Frightening as the cave looked like it might be, Elysia didn’t dare disobey. What would she do here without the unicess, anyway? And anyway, if this was a dream, she couldn’t get hurt.
The crystalline walls loomed up around her, sharp and cold and unyielding. She shivered, rubbing her arms, as she followed the unicess down a long corridor. The creature’s hooves tinked against the crystal floor with each step it took, making a regular rhythm that began to pound into Elysia’s mind. Tink, tink, tink. At least the cave wasn’t as dark as she’d feared it might be — the walls seemed to give off some kind of light, so she never lost sight of where they were going.
Finally, they reached a huge chamber with some kind of fountain in the middle of it. Elysia rubbed her eyes, not knowing if she was seeing it for real, but the fountain was still there when she looked again. The water in it seemed to glow with an eerie quality, a light that had nothing to do with the reflected walls or crystals.
“What is it?” she whispered.
The unicess stared back. Elysia thought she caught a hint of amusement in the creature’s eyes. The flight water, it answered. Your kind was not originally born with wings. Nor was mine. Both of us gained the gift of flight through this water. But my kind, who live longer and in greater heights than yours, have not forgotten where our wings came from, nor where the flight water still resides. Yours have.
Elysia stared at the unicess. “You mean — the people of my village?”
Yes. Twice now we unicorns have had to interfere. Once in a century, a person of your village without wings must come here to drink the flight water again. If no one comes, children will stop growing wings, and eventually, winged humans will disappear completely. Do you want that to happen?
Elysia stared at the unicess in horror. “Oh, no!” she cried. “Life would be awful if no one could fly!”
Then go to the fountain. If you are pure in heart, it will allow you to drink. And if you do, it will allow your people to keep the gift of flight for another hundred years.
“And give me wings too?” Elysia asked, hardly daring hope.
Elysia bit her lip, frightened, but also tingling inside with excitement. She was going to gain wings of her own at last! And do something to help the rest of her people, too. Even if she was jealous of them, she’d never wish them harm.
She stepped forward, and knelt down by the pool of water. In its smooth surface, she could see her reflection shining back at her. Then the water rippled of its own accord, and her face vanished, replaced with a brightness so dazzling, it hurt her eyes.
She turned back to the unicess, blinking at the spots that had appeared in front of her vision. “What does that mean?” she asked anxiously. “Is it good?”
Yes. It means you have been judged worthy. Drink.
Elysia turned back to the pool, squinting as she looked at the water. Then she closed her eyes, lowered her face to the water, and drank.

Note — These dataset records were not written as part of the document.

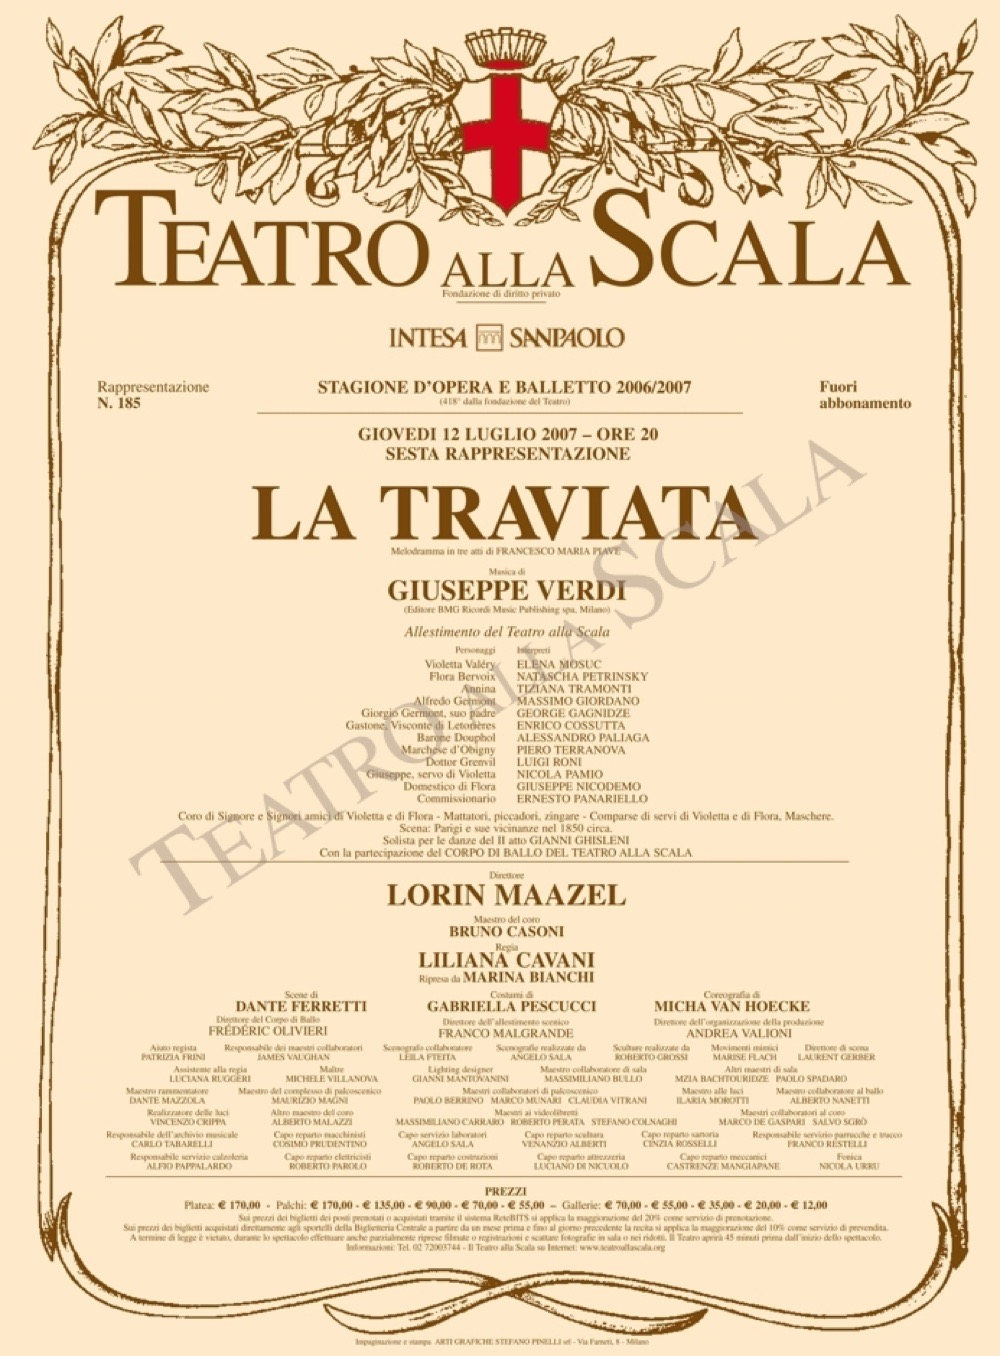
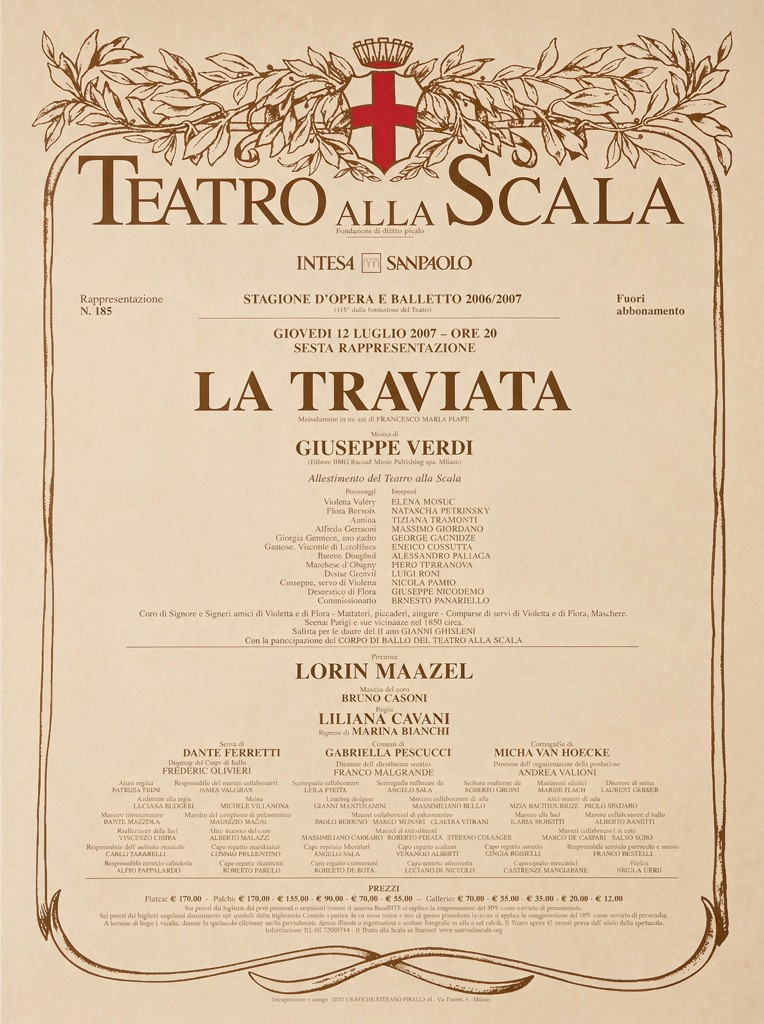
Traviata 2007: locandina pulita, e le due Violette

diff --git a/it/repertorio.html b/it/repertorio.html
@@ -175,7 +175,7 @@
     <h2>Verdi</h2>
     <ul class="rep" style="margin-top:22px">
       <li><span class="role">Alfredo Germont</span> <span class="work">La traviata</span>
-        <span class="houses">Metropolitan, 20, 23, 27, 31 ottobre e 3, 6, 12, 15, 20 novembre 2008, Paolo Carignani, allestimento di Franco Zeffirelli, con <strong>Anja Harteros</strong> · Teatro alla Scala, 12, 16, 19 e 21 luglio 2007, <strong>Lorin Maazel</strong>, regia di Liliana Cavani, con Elena Mosuc · Staatsoper di Vienna, 3, 6, 9 e 12 settembre 2013, Marco Armiliato, con <strong>Simon Keenlyside</strong> · Bayerische Staatsoper · Deutsche Oper Berlin · Staatsoper Unter den Linden · Teatro Bol’šoj · Hamburgische Staatsoper · Teatro Regio di Torino · Teatro Regio di Parma, Festival Verdi, 9, 13 e 15 ottobre 2007 (Yuri Temirkanov, regia Karl-Ernst e Ursel Herrmann, con Svetla Vassileva) · Teatro Verdi di Trieste · LA Opera · Santa Fe Opera</span></li>
+        <span class="houses">Metropolitan, 20, 23, 27, 31 ottobre e 3, 6, 12, 15, 20 novembre 2008, Paolo Carignani, allestimento di Franco Zeffirelli, con <strong>Anja Harteros</strong> · Teatro alla Scala, 12, 16, 19 e 21 luglio 2007, <strong>Lorin Maazel</strong>, regia di Liliana Cavani, scene di Dante Ferretti, costumi di Gabriella Pescucci, con Elena Mosuc e Irina Lungu che si alternavano come Violetta · Staatsoper di Vienna, 3, 6, 9 e 12 settembre 2013, Marco Armiliato, con <strong>Simon Keenlyside</strong> · Bayerische Staatsoper · Deutsche Oper Berlin · Staatsoper Unter den Linden · Teatro Bol’šoj · Hamburgische Staatsoper · Teatro Regio di Torino · Teatro Regio di Parma, Festival Verdi, 9, 13 e 15 ottobre 2007 (Yuri Temirkanov, regia Karl-Ernst e Ursel Herrmann, con Svetla Vassileva) · Teatro Verdi di Trieste · LA Opera · Santa Fe Opera</span></li>
       <li><span class="role">Don Carlo · Don Carlos</span> <span class="work">Don Carlo / Don Carlos</span>
         <span class="houses">Maggio Musicale Fiorentino, maggio 2013 (Zubin Mehta, in forma di concerto) · Semperoper di Dresda, febbraio 2016 · Deutsche Oper Berlin · Dutch National Opera · Opera di Stoccarda (versione francese, 2019) · El Escorial</span></li>
       <li><span class="role">Cavaradossi</span> <span class="work">Tosca</span>

diff --git a/repertoire.html b/repertoire.html
@@ -175,7 +175,7 @@
     <h2>Verdi</h2>
     <ul class="rep" style="margin-top:22px">
       <li><span class="role">Alfredo Germont</span> <span class="work">La traviata</span>
-        <span class="houses">Metropolitan Opera, 20, 23, 27, 31 October and 3, 6, 12, 15, 20 November 2008, Paolo Carignani, Franco Zeffirelli’s production, with <strong>Anja Harteros</strong> · Teatro alla Scala, 12, 16, 19 and 21 July 2007, <strong>Lorin Maazel</strong>, dir. Liliana Cavani, with Elena Mosuc · Vienna State Opera, 3, 6, 9 and 12 September 2013, Marco Armiliato, with <strong>Simon Keenlyside</strong> · Bavarian State Opera · Deutsche Oper Berlin · Staatsoper Unter den Linden · Bolshoi Theatre · Hamburg State Opera · Teatro Regio di Torino · Teatro Regio di Parma, Festival Verdi, 9, 13 and 15 October 2007 (Yuri Temirkanov, dir. Karl-Ernst and Ursel Herrmann, with Svetla Vassileva) · Teatro Verdi, Trieste · LA Opera · Santa Fe Opera</span></li>
+        <span class="houses">Metropolitan Opera, 20, 23, 27, 31 October and 3, 6, 12, 15, 20 November 2008, Paolo Carignani, Franco Zeffirelli’s production, with <strong>Anja Harteros</strong> · Teatro alla Scala, 12, 16, 19 and 21 July 2007, <strong>Lorin Maazel</strong>, dir. Liliana Cavani, sets by Dante Ferretti, costumes by Gabriella Pescucci, with Elena Mosuc and Irina Lungu alternating as Violetta · Vienna State Opera, 3, 6, 9 and 12 September 2013, Marco Armiliato, with <strong>Simon Keenlyside</strong> · Bavarian State Opera · Deutsche Oper Berlin · Staatsoper Unter den Linden · Bolshoi Theatre · Hamburg State Opera · Teatro Regio di Torino · Teatro Regio di Parma, Festival Verdi, 9, 13 and 15 October 2007 (Yuri Temirkanov, dir. Karl-Ernst and Ursel Herrmann, with Svetla Vassileva) · Teatro Verdi, Trieste · LA Opera · Santa Fe Opera</span></li>
       <li><span class="role">Don Carlo · Don Carlos</span> <span class="work">Don Carlo / Don Carlos</span>
         <span class="houses">Maggio Musicale Fiorentino, May 2013 (Zubin Mehta, in concert) · Semperoper Dresden, February 2016 · Deutsche Oper Berlin · Dutch National Opera · Stuttgart Opera (French version, 2019) · El Escorial</span></li>
       <li><span class="role">Cavaradossi</span> <span class="work">Tosca</span>

diff --git a/it/locandine.html b/it/locandine.html
@@ -518,7 +518,7 @@
         </figcaption>
       </figure>
       <figure class="locandina">
-        <img src="../assets/img/locandine-teatri/scala-traviata-2007.jpg" alt="La traviata, Teatro alla Scala" loading="lazy" width="1000" height="1356">
+        <img src="../assets/img/locandine-teatri/scala-traviata-2007.jpg" alt="La traviata, Teatro alla Scala" loading="lazy" width="764" height="1024">
         <figcaption>
           <strong>La traviata</strong><br>
           <span class="muted">Teatro alla Scala · 12 luglio 2007 · con Elena Mosuc e George Gagnidze · Lorin Maazel · regia di Liliana Cavani, scene di Dante Ferretti, costumi di Gabriella Pescucci</span>

diff --git a/posters.html b/posters.html
@@ -518,7 +518,7 @@
         </figcaption>
       </figure>
       <figure class="locandina">
-        <img src="assets/img/locandine-teatri/scala-traviata-2007.jpg" alt="La traviata, Teatro alla Scala" loading="lazy" width="1000" height="1356">
+        <img src="assets/img/locandine-teatri/scala-traviata-2007.jpg" alt="La traviata, Teatro alla Scala" loading="lazy" width="764" height="1024">
         <figcaption>
           <strong>La traviata</strong><br>
           <span class="muted">Teatro alla Scala · 12 July 2007 · with Elena Mosuc and George Gagnidze · Lorin Maazel · directed by Liliana Cavani, sets by Dante Ferretti, costumes by Gabriella Pescucci</span>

A cold shiver ran down her spine, and when she pulled back, the pool had stopped glowing. The light of the crystals around them seemed to be growing dim, as well.
Quickly, the unicess said, its voice sounding urgent now. We must leave soon, before the light vanishes. Climb onto my back again.
Feeling strangely tingly, Elysia obeyed. Then the unicess set off down the passageway they had come through at a gallop, hooves hitting the crystal with a tinkling clatter that sounded like a cross between gravel falling on glass, and raindrops hitting a window.
Sooner than she expected, she and the unicess were out of the caves again. Then they were flying down towards her village, and before Elysia knew it, they were back at her home again. She pulled away from the unicess with a little reluctance, sure she would never see the creature again, and then climbed back through her window.
Sure enough, by the time she had gotten back in bed, the unicess was gone.
And when Elysia woke up again, she was certain it had been a dream.
Except for one thing — the tingling feeling she’d felt from the pool was still with her when she woke up. And her shoulderblades were starting to itch.
As if her wings were about to sprout.
Available in print or e-book format through the Worlds of Wonder anthology.